Current Aging Science | Year: 2015

Ageing is generally viewed as a detrimental phenotype; with age comes increasing susceptibility to disease and frailty. Recent data also suggests that disease can result in an increase in ageing phenotypes suggesting a positive feedback loop. It is clear that lifespan can be modified genetically and by interventions in certain organisms but the mechanisms by which this is achieved have not yet been fully elucidated, as indeed is the case for the ageing process itself. Because of the intimate relationship between disease, ageing and ultimately lifespan it is difficult to dissect the effects of individual changes. As we learn more about individual pathways and allelic variants influencing ageing and disease we can begin to unravel the influence of natural selection on these processes. © 2015 Bentham Science Publishers.

Norris D.P.,Mammalian Genetics Unit | Grimes D.T.,Mammalian Genetics Unit
DMM Disease Models and Mechanisms | Year: 2012

The ciliopathies are an apparently disparate group of human diseases that all result from defects in the formation and/or function of cilia. They include disorders such as Meckel-Grüber syndrome (MKS), Joubert syndrome (JBTS), Bardet-Biedl syndrome (BBS) and Alström syndrome (ALS). Reflecting the manifold requirements for cilia in signalling, sensation and motility, different ciliopathies exhibit common elements. The mouse has been used widely as a model organism for the study of ciliopathies. Although many mutant alleles have proved lethal, continued investigations have led to the development of better models. Here, we review current mouse models of a core set of ciliopathies, their utility and future prospects. © 2012. Published by The Company of Biologists Ltd.

Hardisty-Hughes R.E.,Mammalian Genetics Unit | Parker A.,Mammalian Genetics Unit | Brown S.D.M.,Mammalian Genetics Unit
Nature Protocols | Year: 2010

We describe a protocol for the production of mice carrying N-ethyl-N-nitrosourea (ENU) mutations and their screening for auditory and vestibular phenotypes. In comparison with the procedures describing individual phenotyping tests, this protocol integrates a set of tests for the comprehensive determination of the causes of hearing loss. It comprises a primary screen of relatively simple auditory and vestibular tests. A variety of secondary phenotyping protocols are also described for further investigating the deaf and vestibular mutants identified in the primary screen. The screen can be applied to potentially thousands of mutant mice, produced either by ENU or other mutagenesis approaches. Primary screening protocols take no longer than a few minutes, apart from ABR testing which takes upto 3.5 h per mouse. These protocols have been applied for the identification of mouse models of human deafness and are a key component for investigating the genes and genetic pathways involved in hereditary deafness. © 2009 Nature Publishing Group.

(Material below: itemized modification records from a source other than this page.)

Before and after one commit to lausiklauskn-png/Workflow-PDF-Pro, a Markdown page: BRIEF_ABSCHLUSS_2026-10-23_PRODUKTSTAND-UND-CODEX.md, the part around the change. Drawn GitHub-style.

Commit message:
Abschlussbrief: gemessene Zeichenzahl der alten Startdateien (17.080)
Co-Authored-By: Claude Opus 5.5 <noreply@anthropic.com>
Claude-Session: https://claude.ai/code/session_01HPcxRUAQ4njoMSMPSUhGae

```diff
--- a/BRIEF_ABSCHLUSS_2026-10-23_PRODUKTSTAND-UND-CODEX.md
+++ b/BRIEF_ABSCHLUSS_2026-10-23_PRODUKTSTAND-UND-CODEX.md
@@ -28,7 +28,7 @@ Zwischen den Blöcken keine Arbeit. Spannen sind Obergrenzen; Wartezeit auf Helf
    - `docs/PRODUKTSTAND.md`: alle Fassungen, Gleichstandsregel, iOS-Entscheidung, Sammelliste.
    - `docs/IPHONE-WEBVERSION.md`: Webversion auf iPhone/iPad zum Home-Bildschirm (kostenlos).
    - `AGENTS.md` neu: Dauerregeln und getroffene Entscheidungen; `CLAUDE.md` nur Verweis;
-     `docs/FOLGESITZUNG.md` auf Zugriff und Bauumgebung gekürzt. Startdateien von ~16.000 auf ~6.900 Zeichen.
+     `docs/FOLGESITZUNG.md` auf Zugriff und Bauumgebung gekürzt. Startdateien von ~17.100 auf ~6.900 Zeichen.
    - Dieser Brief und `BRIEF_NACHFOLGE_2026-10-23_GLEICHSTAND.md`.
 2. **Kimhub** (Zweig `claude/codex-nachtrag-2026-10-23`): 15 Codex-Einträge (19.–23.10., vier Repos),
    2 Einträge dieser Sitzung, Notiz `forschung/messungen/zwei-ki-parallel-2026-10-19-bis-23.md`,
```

Norris D.P.,Mammalian Genetics Unit
BMC Biology | Year: 2012

The clockwise rotation of cilia in the developing mammalian embryo drives a leftward flow of liquid; this genetically regulated biophysical force specifies left-right asymmetry of the mammalian body. How leftward flow is interpreted and information propagated to other tissues is the subject of debate. Four recent papers have shed fresh light on the possible mechanisms. © 2012 Norris; licensee BioMed Central Ltd.

McMurray F.,Mammalian Genetics Unit | Moir L.,Mammalian Genetics Unit | Cox R.D.,Mammalian Genetics Unit
Current Diabetes Reports | Year: 2012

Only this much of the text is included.